I walked through the doors of the local Tim Horton’s to meet my friend Josh for a night of writing bliss. Before I even sat down, or even said a word, he glanced up at me then looking taken aback.

“You got sleep last night didn’t you?” He asked. I nodded affirmatively.

Probably not the appropriate amount of sleep

I moved three weeks ago. My daughters were not sleeping (and still aren’t) for a variety of reasons, and I was spent on house projects, and lack of sleep. Through all of this I barely wrote. I ate terrible food, (insert your fast food kryptonite here) did not exercise (I was sanding wood floors and redoing my kitchen, however) and slept little.

Which brings me back to Josh’s comment at the beginning of the post. That night I wrote well. I put in eight hundred words on my novel, and when I reviewed them the next day they were better than I expected. This made me stop and think.

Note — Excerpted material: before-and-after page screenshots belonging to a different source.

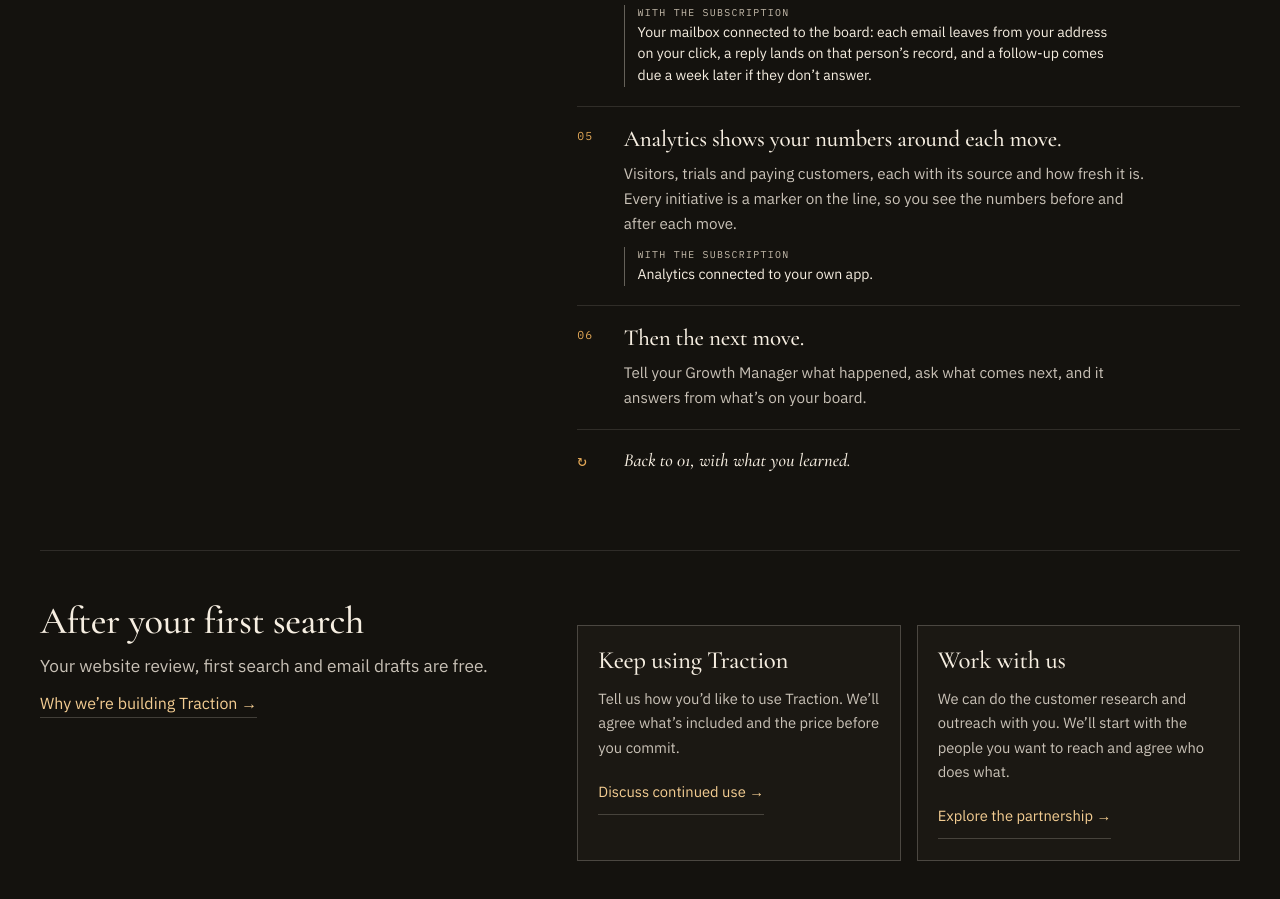
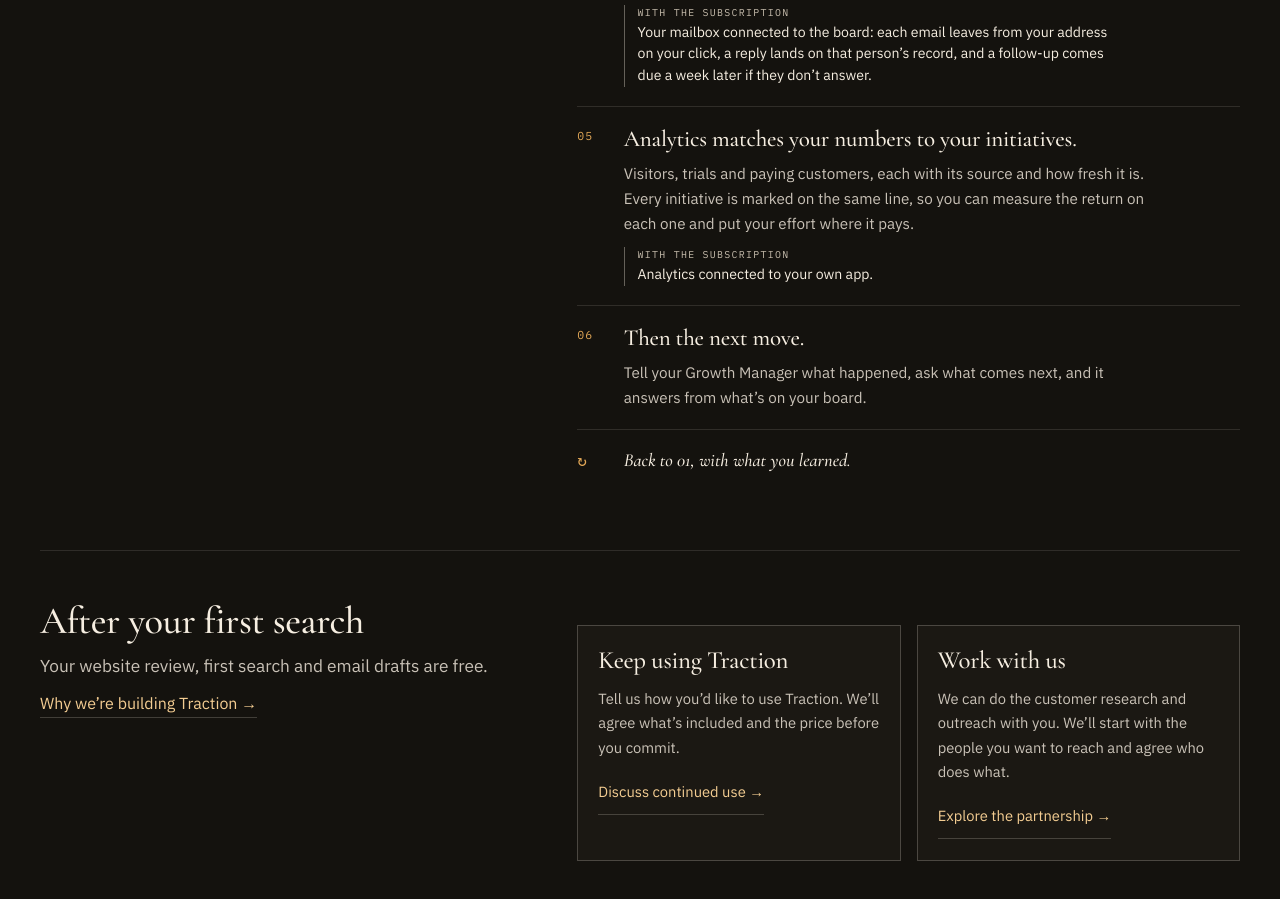
Before and after one commit to hyperdrift-io/orchestra, a Next.js app: page /traction in a window 1280 px wide. Shown: the part 1834-2733 px from the top of the page. Built offline with nearby package versions, Linux system fonts and the light colour scheme.

Commit message:
Analytics matches the numbers to the initiatives, to measure their return
The founder kept Analytics as step 05 of the loop and asked that it say
what it is for: matching the numbers with the initiatives to measure the
return on each. Unreleased, like the rest of the section.

```diff
--- a/src/data/traction-features.ts
+++ b/src/data/traction-features.ts
@@ -50,8 +50,8 @@ export const loop: LoopStep[] = [
   },
   {
     id: 'analytics',
-    title: 'Analytics shows your numbers around each move.',
-    text: 'Visitors, trials and paying customers, each with its source and how fresh it is. Every initiative is a marker on the line, so you see the numbers before and after each move.',
+    title: 'Analytics matches your numbers to your initiatives.',
+    text: 'Visitors, trials and paying customers, each with its source and how fresh it is. Every initiative is marked on the same line, so you can measure the return on each one and put your effort where it pays.',
     subscription: 'Analytics connected to your own app.',
   },
   {
```
Also changed, not shown: 1 other file (tests, documents, lock files or other folders).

What would happen to my writing if I slept well all of the time? What would happen if I was a healthy writer?

I am not a health nut. I am not a person who obsesses over portion sizes and calories. But I can tell the difference in my body when I eat junk for a while and when I eat fresh produce and drink the proper amount of water. I don’t have caffeine head aches. I don’t have an upset stomach.

What would happen to my writing if I ate well all of the time? How would that impact my writing?

an Apple a day…

A month ago I ran a 5K race. It was very satisfying. I believe that the struggle of a sport or 5K builds motivation in other areas of life. Also, running, while sounding torturous, can be fun. It also gives me time to collect my thoughts and not be distracted, providing a great opportunity to mull over a particular part of my story.

What would happen to my writing if I exercised regularly?

These three things are not imperative to the writer. But, I believe being healthy may help me be a better writer. The master sleuth lived on opium and liquor, and the occasional embalming fluid. I wonder how he would have functioned had he ate fresh vegetables and got the proper amount of sleep?



The Cure for the Monday Blues

Monday presents many challenges. The morning rush, another week of school, and another week of work. These can greet us like a finger in the eye. However, I would like to use this blog to provide a little comedy along the way.

If you went bowling this weekend, this is for you. If not, it is for you all the same.

and if you went camping…